A brilliant novelization of Charles Klein's great play.
"A strongly-painted picture of certain conditions in the administration of law and justice."--Philadelphia Record.
Coxe looked disappointed as he replied:
"Oh, of course, I understand you haven't it on you, only I thought you might be able to raise it."
"Why do you ask?" inquired Howard, his curiosity aroused.
Coxe looked around to see if any one was listening. Then in a whisper he said:
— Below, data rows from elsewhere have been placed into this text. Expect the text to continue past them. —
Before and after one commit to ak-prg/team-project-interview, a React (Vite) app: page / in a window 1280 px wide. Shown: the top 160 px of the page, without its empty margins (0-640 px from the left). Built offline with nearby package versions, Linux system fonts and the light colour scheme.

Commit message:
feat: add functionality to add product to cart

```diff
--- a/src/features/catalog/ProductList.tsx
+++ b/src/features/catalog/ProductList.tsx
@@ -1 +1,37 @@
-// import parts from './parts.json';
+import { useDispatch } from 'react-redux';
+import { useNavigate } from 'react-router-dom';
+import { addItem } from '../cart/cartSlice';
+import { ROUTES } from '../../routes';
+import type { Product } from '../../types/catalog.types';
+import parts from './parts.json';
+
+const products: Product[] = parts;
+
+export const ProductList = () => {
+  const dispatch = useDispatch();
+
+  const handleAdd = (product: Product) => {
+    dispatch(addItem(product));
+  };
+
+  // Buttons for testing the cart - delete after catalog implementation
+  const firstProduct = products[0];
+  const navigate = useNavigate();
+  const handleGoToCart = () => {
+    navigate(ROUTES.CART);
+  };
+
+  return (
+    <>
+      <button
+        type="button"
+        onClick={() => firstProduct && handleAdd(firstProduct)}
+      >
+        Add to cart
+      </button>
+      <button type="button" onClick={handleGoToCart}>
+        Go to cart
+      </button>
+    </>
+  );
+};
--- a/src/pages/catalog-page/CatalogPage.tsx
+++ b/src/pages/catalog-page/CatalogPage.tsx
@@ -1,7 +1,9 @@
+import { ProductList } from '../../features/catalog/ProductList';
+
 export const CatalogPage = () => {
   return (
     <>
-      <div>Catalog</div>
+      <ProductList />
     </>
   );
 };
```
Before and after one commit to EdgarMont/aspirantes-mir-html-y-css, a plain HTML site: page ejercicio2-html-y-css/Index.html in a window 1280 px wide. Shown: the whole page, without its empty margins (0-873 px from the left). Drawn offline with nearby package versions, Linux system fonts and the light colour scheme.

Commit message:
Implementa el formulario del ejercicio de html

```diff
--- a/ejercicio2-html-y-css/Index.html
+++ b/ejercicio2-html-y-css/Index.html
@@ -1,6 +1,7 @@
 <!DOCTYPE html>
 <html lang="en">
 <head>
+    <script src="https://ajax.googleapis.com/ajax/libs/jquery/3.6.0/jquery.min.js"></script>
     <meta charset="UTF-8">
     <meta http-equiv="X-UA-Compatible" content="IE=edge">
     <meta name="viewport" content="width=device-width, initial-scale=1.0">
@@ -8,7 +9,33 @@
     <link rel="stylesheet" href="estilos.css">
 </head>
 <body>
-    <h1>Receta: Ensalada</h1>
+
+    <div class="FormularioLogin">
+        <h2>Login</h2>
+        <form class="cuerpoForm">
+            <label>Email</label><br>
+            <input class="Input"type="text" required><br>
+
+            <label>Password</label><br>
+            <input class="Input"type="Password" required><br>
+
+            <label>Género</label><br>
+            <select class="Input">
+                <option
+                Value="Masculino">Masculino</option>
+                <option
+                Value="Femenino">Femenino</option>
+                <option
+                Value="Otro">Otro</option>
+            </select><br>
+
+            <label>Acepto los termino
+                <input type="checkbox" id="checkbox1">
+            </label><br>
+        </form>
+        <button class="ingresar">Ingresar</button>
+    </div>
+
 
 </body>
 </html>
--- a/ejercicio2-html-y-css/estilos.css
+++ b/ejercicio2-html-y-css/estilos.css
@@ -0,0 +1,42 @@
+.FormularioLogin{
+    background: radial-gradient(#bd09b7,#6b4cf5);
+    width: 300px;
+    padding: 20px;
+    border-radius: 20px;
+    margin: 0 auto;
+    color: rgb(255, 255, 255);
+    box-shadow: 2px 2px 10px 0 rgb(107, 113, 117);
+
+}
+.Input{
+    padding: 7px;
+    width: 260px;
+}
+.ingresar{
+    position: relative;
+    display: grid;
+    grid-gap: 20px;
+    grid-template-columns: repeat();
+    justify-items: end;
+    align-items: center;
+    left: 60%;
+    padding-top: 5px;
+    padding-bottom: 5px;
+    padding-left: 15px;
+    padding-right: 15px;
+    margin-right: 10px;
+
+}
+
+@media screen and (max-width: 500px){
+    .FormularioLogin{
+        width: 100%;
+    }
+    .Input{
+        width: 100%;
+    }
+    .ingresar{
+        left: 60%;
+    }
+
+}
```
"It's a cinch. If you had $2,000, you and I could make a snug little fortune. Don't you understand? In my office I get tips. I'm on the inside. I know in advance what the big men are going to do. When they start to move a certain stock up, I'm on the job. Understand? If you had $2,000, I could raise as much, and we'd pool our capital, starting in the business ourselves--on a small scale, of course. If we hit it right we might make a nice income."
Howard's mouth watered. Certainly that was the kind of life he liked best. The feverish excitement of gambling, the close association with rich men, the promise of a luxurious style of living--all this appealed to him strongly. But what was the us